TASK BRIEF:
Repeat word for word, please, only the lines from the one that includes "flowchart TB" through the final line of the data.

SUPPLIED INFORMATION:

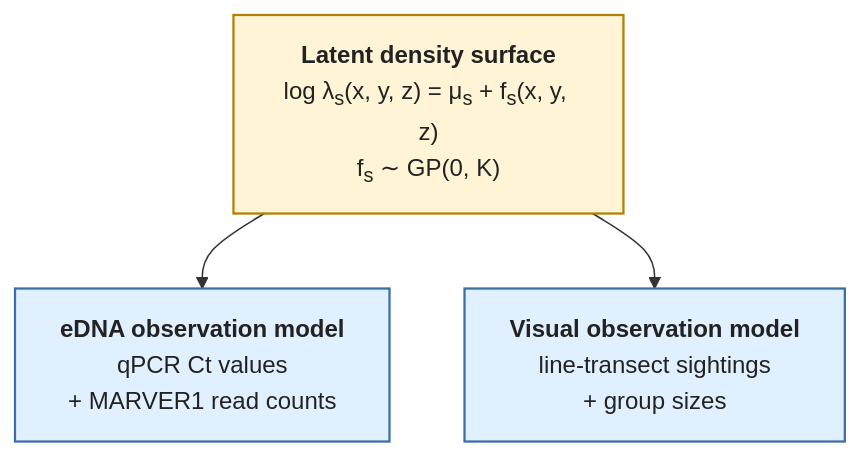
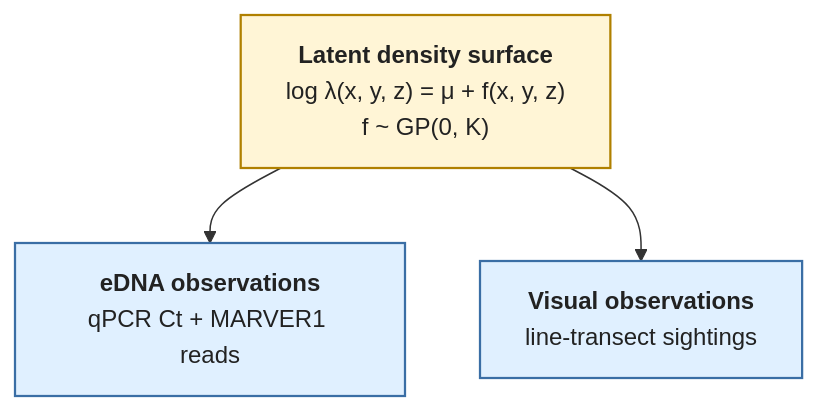
The diagram in presentations/project_goals.qmd (MMARINeDNA/eDNAVisualJointModel), drawn with Mermaid before and after one commit. The commit also changed other lines of this file and 8 other files, not shown here.

````diff
--- a/presentations/project_goals.qmd
+++ b/presentations/project_goals.qmd
@@ -50,12 +48,12 @@
 ```{mermaid}
 %%| fig-align: center
 flowchart TB
-  L["<b>Latent density surface</b><br/>log λ<sub>s</sub>(x, y, z) = μ<sub>s</sub> + f<sub>s</sub>(x, y, z)<br/>f<sub>s</sub> ∼ GP(0, K)"]
-  L --> E["<b>eDNA observation model</b><br/>qPCR Ct values<br/>+ MARVER1 read counts"]
-  L --> V["<b>Visual observation model</b><br/>line-transect sightings<br/>+ group sizes"]
+  L["<b>Latent density surface</b><br/>log λ(x, y, z) = μ + f(x, y, z)<br/>f ~ GP(0, K)"]
+  L --> E["<b>eDNA observations</b><br/>qPCR Ct + MARVER1 reads"]
+  L --> V["<b>Visual observations</b><br/>line-transect sightings"]
 
   classDef latent fill:#fff5d6,stroke:#b08000,stroke-width:1.5px,color:#222;
   classDef obs    fill:#e0f0ff,stroke:#3a6ea5,stroke-width:1.5px,color:#222;
   class L latent;
   class E,V obs;
 ```
````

RESULT OF THE EXERCISE:
 flowchart TB
-  L["<b>Latent density surface</b><br/>log λ<sub>s</sub>(x, y, z) = μ<sub>s</sub> + f<sub>s</sub>(x, y, z)<br/>f<sub>s</sub> ∼ GP(0, K)"]
-  L --> E["<b>eDNA observation model</b><br/>qPCR Ct values<br/>+ MARVER1 read counts"]
-  L --> V["<b>Visual observation model</b><br/>line-transect sightings<br/>+ group sizes"]
+  L["<b>Latent density surface</b><br/>log λ(x, y, z) = μ + f(x, y, z)<br/>f ~ GP(0, K)"]
+  L --> E["<b>eDNA observations</b><br/>qPCR Ct + MARVER1 reads"]
+  L --> V["<b>Visual observations</b><br/>line-transect sightings"]
 
   classDef latent fill:#fff5d6,stroke:#b08000,stroke-width:1.5px,color:#222;
   classDef obs    fill:#e0f0ff,stroke:#3a6ea5,stroke-width:1.5px,color:#222;
   class L latent;
   class E,V obs;
 ```
````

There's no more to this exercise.